Just banning council staff from using jargon will not, on its own, improve communication with ordinary people, according to an expert on language and business. Neil Taylor, the Creative Director of The Writer, welcomed the Local Government Association’s latest crackdown on unclear language but said a change of culture was needed.
The LGA has produced a list of 250 words that council staff should not use, including ‘trialogue’, ‘webinar’, ‘clienting’ and phrases such as ‘goldfish bowl facilitated conversation’. Mr. Taylor said getting rid of obviously meaningless jargon was admirable but added that the banned list would not really help. “It’ll just get replaced with another set of nonsense, which may be one of the reasons the LGA has been producing this list for several years now,” he added.
He said a better goal would be to try to change the culture of the public sector. Getting staff to think like normal people would help them to communicate with normal people. “Plain English is a step in the right direction, but it can be very uninspiring. Engaging language is the most effective,” he said.
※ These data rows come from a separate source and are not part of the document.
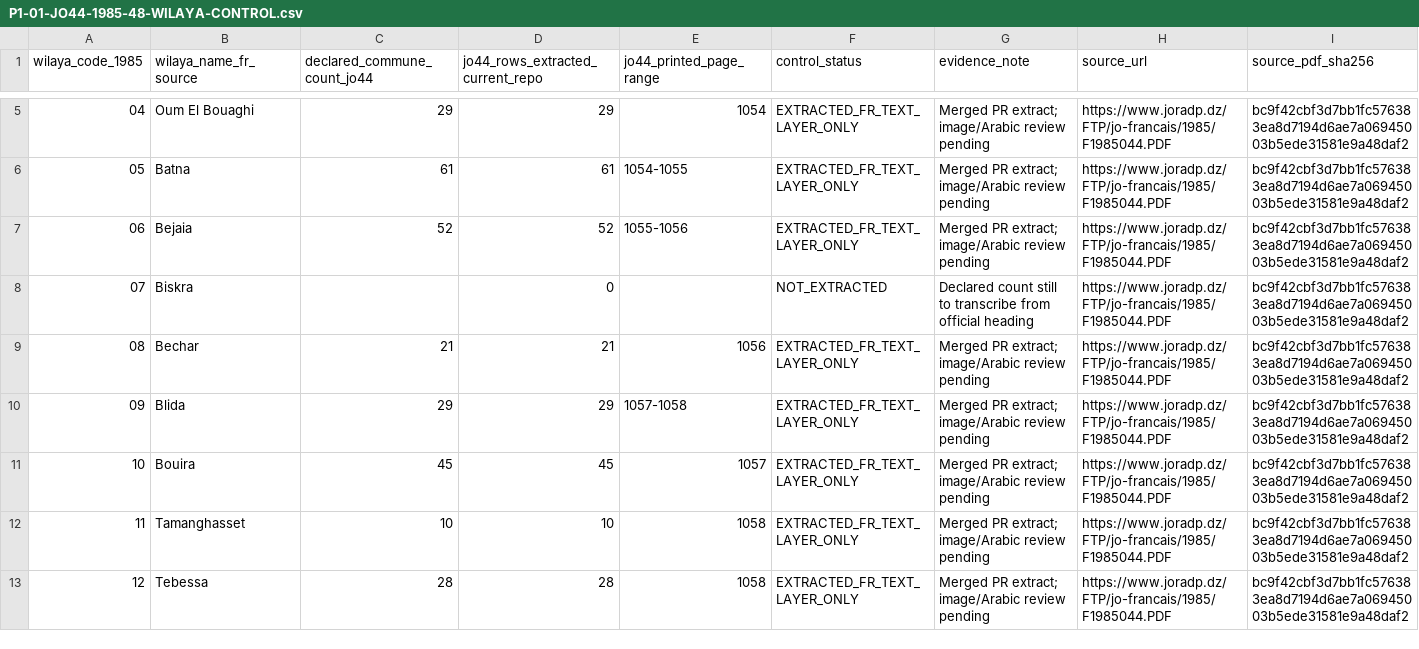
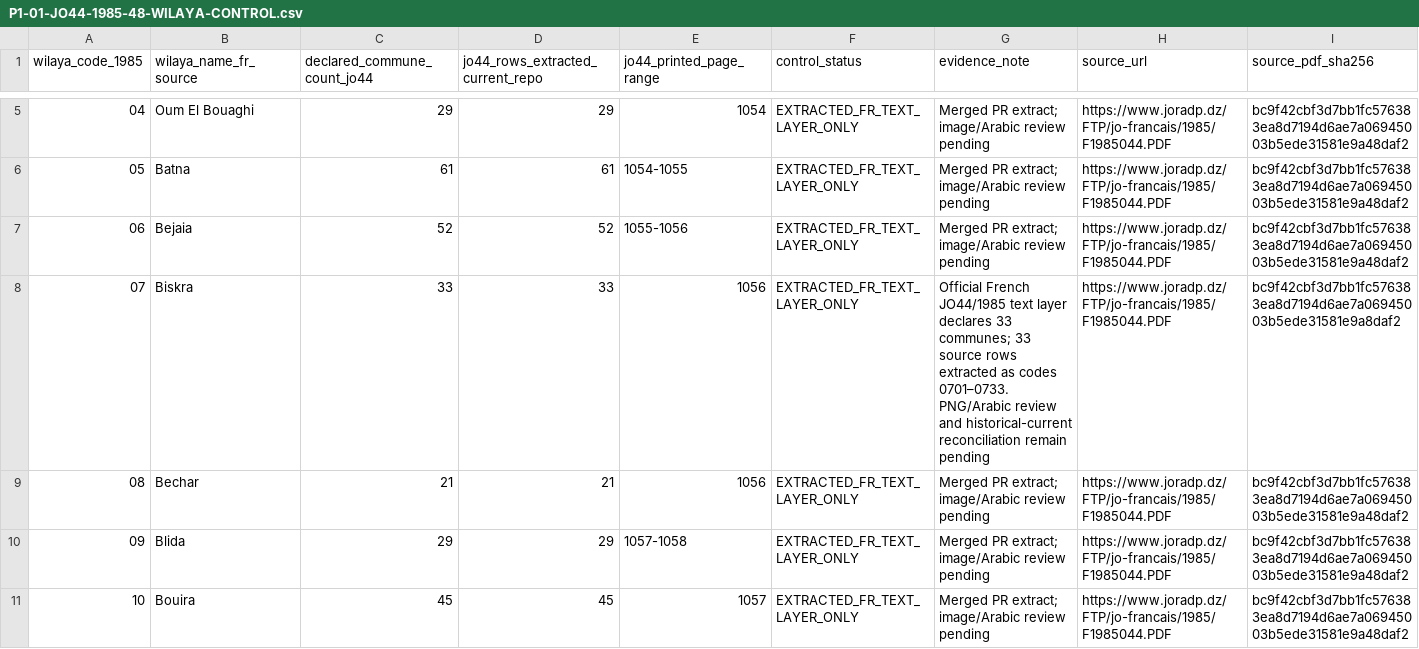
Before and after one commit to younestech31/PROMO-GEST, a CSV file: docs/reference-data/P1-01-JO44-1985-48-WILAYA-CONTROL.csv, drawn as a sheet; only a part is shown, gaps mark what is left out; the shorter side is filled out with more unchanged rows; the diff names each change by its address in the sheet, - before the commit and + after, or states it on an @@ line.

Commit message:
docs(p1-01): record Biskra 1985 declared count and extract

```diff
--- a/docs/reference-data/P1-01-JO44-1985-48-WILAYA-CONTROL.csv
+++ b/docs/reference-data/P1-01-JO44-1985-48-WILAYA-CONTROL.csv
-C8 (declared_commune_count_jo44): (empty)
+C8 (declared_commune_count_jo44): 33
-D8 (jo44_rows_extracted_current_repo): 0
+D8 (jo44_rows_extracted_current_repo): 33
-E8 (jo44_printed_page_range): (empty)
+E8 (jo44_printed_page_range): 1056
-F8 (control_status): NOT_EXTRACTED
+F8 (control_status): EXTRACTED_FR_TEXT_LAYER_ONLY
-G8 (evidence_note): Declared count still to transcribe from official heading
+G8 (evidence_note): Official French JO44/1985 text layer declares 33 communes; 33 source rows extracted as codes 0701–0733. PNG/Arabic review and historical-current reconciliation remain pending
-I8 (source_pdf_sha256): bc9f42cbf3d7bb1fc576383ea8d7194d6ae7a06945003b5ede31581e9a48daf2
+I8 (source_pdf_sha256): bc9f42cbf3d7bb1fc576383ea8d7194d6ae7a06945003b5ede31581e9a8daf2
```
The LGA said the words on its latest list had been taken from the European Union, central government, quangos, regional government, business management speak and public relations phrases. While there was a place for technical language, jargon had to be removed from documents and publications aimed at the public. The LGA chairman, Margaret Eaton said: “During the recession, it is vital that we explain to people in plain English how to get access to the services the public sector provides with taxpayers’ money.”